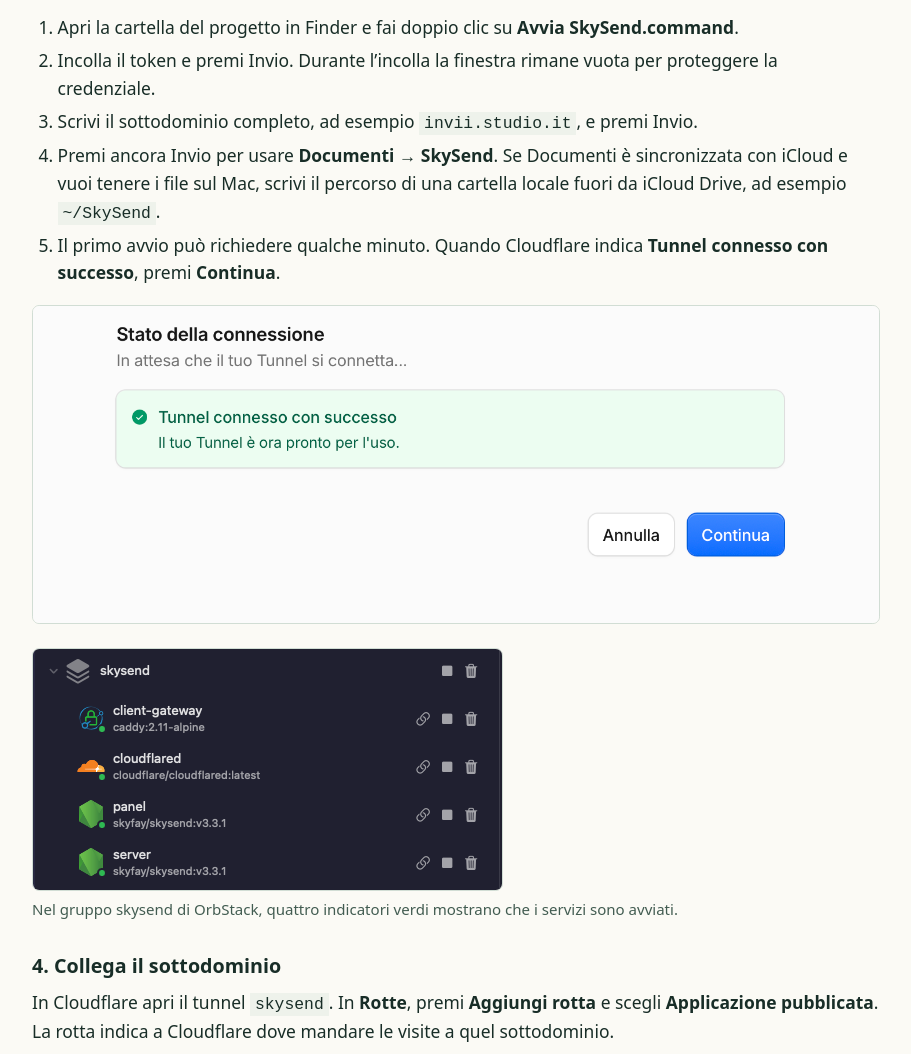
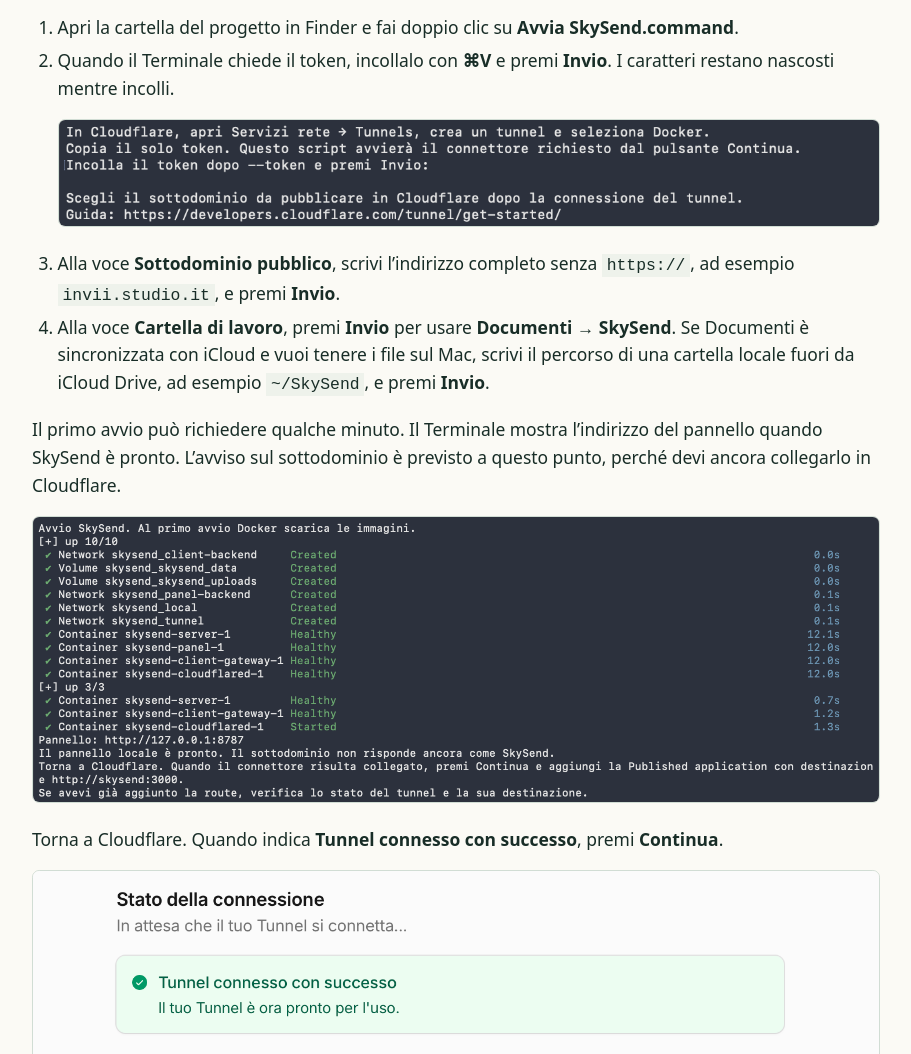
Before and after one commit to avvocati-e-mac/skysend-studio, a plain HTML site: page Guida SkySend.html in a window 1280 px wide. Shown: the part 2446-3500 px from the top of the page, without its empty margins (184-1095 px from the left). Drawn offline with Linux system fonts and the light colour scheme.

Commit message:
Illustra l’avvio guidato nel Terminale

```diff
--- a/Guida SkySend.html
+++ b/Guida SkySend.html
@@ -102,11 +102,19 @@
     <h3>3. Avvia SkySend sul Mac</h3>
     <ol>
       <li>Apri la cartella del progetto in Finder e fai doppio clic su <strong>Avvia SkySend.command</strong>.</li>
-      <li>Incolla il token e premi Invio. Durante l’incolla la finestra rimane vuota per proteggere la credenziale.</li>
-      <li>Scrivi il sottodominio completo, ad esempio <code>invii.studio.it</code>, e premi Invio.</li>
-      <li>Premi ancora Invio per usare <strong>Documenti → SkySend</strong>. Se Documenti è sincronizzata con iCloud e vuoi tenere i file sul Mac, scrivi il percorso di una cartella locale fuori da iCloud Drive, ad esempio <code>~/SkySend</code>.</li>
-      <li>Il primo avvio può richiedere qualche minuto. Quando Cloudflare indica <strong>Tunnel connesso con successo</strong>, premi <strong>Continua</strong>.</li>
+      <li>Quando il Terminale chiede il token, incollalo con <strong>⌘V</strong> e premi <strong>Invio</strong>. I caratteri restano nascosti mentre incolli.
+        <figure>
+          <img src="docs/images/terminale-incolla-token.png" alt="Terminale con il messaggio Incolla il token dopo --token e premi Invio">
+        </figure>
+      </li>
+      <li>Alla voce <strong>Sottodominio pubblico</strong>, scrivi l’indirizzo completo senza <code>https://</code>, ad esempio <code>invii.studio.it</code>, e premi <strong>Invio</strong>.</li>
+      <li>Alla voce <strong>Cartella di lavoro</strong>, premi <strong>Invio</strong> per usare <strong>Documenti → SkySend</strong>. Se Documenti è sincronizzata con iCloud e vuoi tenere i file sul Mac, scrivi il percorso di una cartella locale fuori da iCloud Drive, ad esempio <code>~/SkySend</code>, e premi <strong>Invio</strong>.</li>
     </ol>
+    <p>Il primo avvio può richiedere qualche minuto. Il Terminale mostra l’indirizzo del pannello quando SkySend è pronto. L’avviso sul sottodominio è previsto a questo punto, perché devi ancora collegarlo in Cloudflare.</p>
+    <figure>
+      <img src="docs/images/terminale-avvio-completato.png" alt="Terminale con i servizi avviati, l’indirizzo del pannello locale e le istruzioni per tornare a Cloudflare">
+    </figure>
+    <p>Torna a Cloudflare. Quando indica <strong>Tunnel connesso con successo</strong>, premi <strong>Continua</strong>.</p>
     <figure>
       <img src="docs/images/cloudflare-tunnel-connesso.png" alt="Cloudflare mostra Tunnel connesso con successo e il pulsante Continua è attivo">
     </figure>
```
Also changed, not shown: docs/images/terminale-avvio-completato.png (added), docs/images/terminale-incolla-token.png (added), 1 other file.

Problem to solve – What is needed is an exact printout of all the entries, without the pictures.

Response for this exercise –
Before and after one commit to avvocati-e-mac/skysend-studio, a plain HTML site: page Guida SkySend.html in a window 1280 px wide. Shown: the part 2446-3500 px from the top of the page, without its empty margins (184-1095 px from the left). Drawn offline with Linux system fonts and the light colour scheme.

Commit message:
Illustra l’avvio guidato nel Terminale

```diff
--- a/Guida SkySend.html
+++ b/Guida SkySend.html
@@ -102,11 +102,19 @@
     <h3>3. Avvia SkySend sul Mac</h3>
     <ol>
       <li>Apri la cartella del progetto in Finder e fai doppio clic su <strong>Avvia SkySend.command</strong>.</li>
-      <li>Incolla il token e premi Invio. Durante l’incolla la finestra rimane vuota per proteggere la credenziale.</li>
-      <li>Scrivi il sottodominio completo, ad esempio <code>invii.studio.it</code>, e premi Invio.</li>
-      <li>Premi ancora Invio per usare <strong>Documenti → SkySend</strong>. Se Documenti è sincronizzata con iCloud e vuoi tenere i file sul Mac, scrivi il percorso di una cartella locale fuori da iCloud Drive, ad esempio <code>~/SkySend</code>.</li>
-      <li>Il primo avvio può richiedere qualche minuto. Quando Cloudflare indica <strong>Tunnel connesso con successo</strong>, premi <strong>Continua</strong>.</li>
+      <li>Quando il Terminale chiede il token, incollalo con <strong>⌘V</strong> e premi <strong>Invio</strong>. I caratteri restano nascosti mentre incolli.
+        <figure>
+          <img src="docs/images/terminale-incolla-token.png" alt="Terminale con il messaggio Incolla il token dopo --token e premi Invio">
+        </figure>
+      </li>
+      <li>Alla voce <strong>Sottodominio pubblico</strong>, scrivi l’indirizzo completo senza <code>https://</code>, ad esempio <code>invii.studio.it</code>, e premi <strong>Invio</strong>.</li>
+      <li>Alla voce <strong>Cartella di lavoro</strong>, premi <strong>Invio</strong> per usare <strong>Documenti → SkySend</strong>. Se Documenti è sincronizzata con iCloud e vuoi tenere i file sul Mac, scrivi il percorso di una cartella locale fuori da iCloud Drive, ad esempio <code>~/SkySend</code>, e premi <strong>Invio</strong>.</li>
     </ol>
+    <p>Il primo avvio può richiedere qualche minuto. Il Terminale mostra l’indirizzo del pannello quando SkySend è pronto. L’avviso sul sottodominio è previsto a questo punto, perché devi ancora collegarlo in Cloudflare.</p>
+    <figure>
+      <img src="docs/images/terminale-avvio-completato.png" alt="Terminale con i servizi avviati, l’indirizzo del pannello locale e le istruzioni per tornare a Cloudflare">
+    </figure>
+    <p>Torna a Cloudflare. Quando indica <strong>Tunnel connesso con successo</strong>, premi <strong>Continua</strong>.</p>
     <figure>
       <img src="docs/images/cloudflare-tunnel-connesso.png" alt="Cloudflare mostra Tunnel connesso con successo e il pulsante Continua è attivo">
     </figure>
```
Also changed, not shown: docs/images/terminale-avvio-completato.png (added), docs/images/terminale-incolla-token.png (added), 1 other file.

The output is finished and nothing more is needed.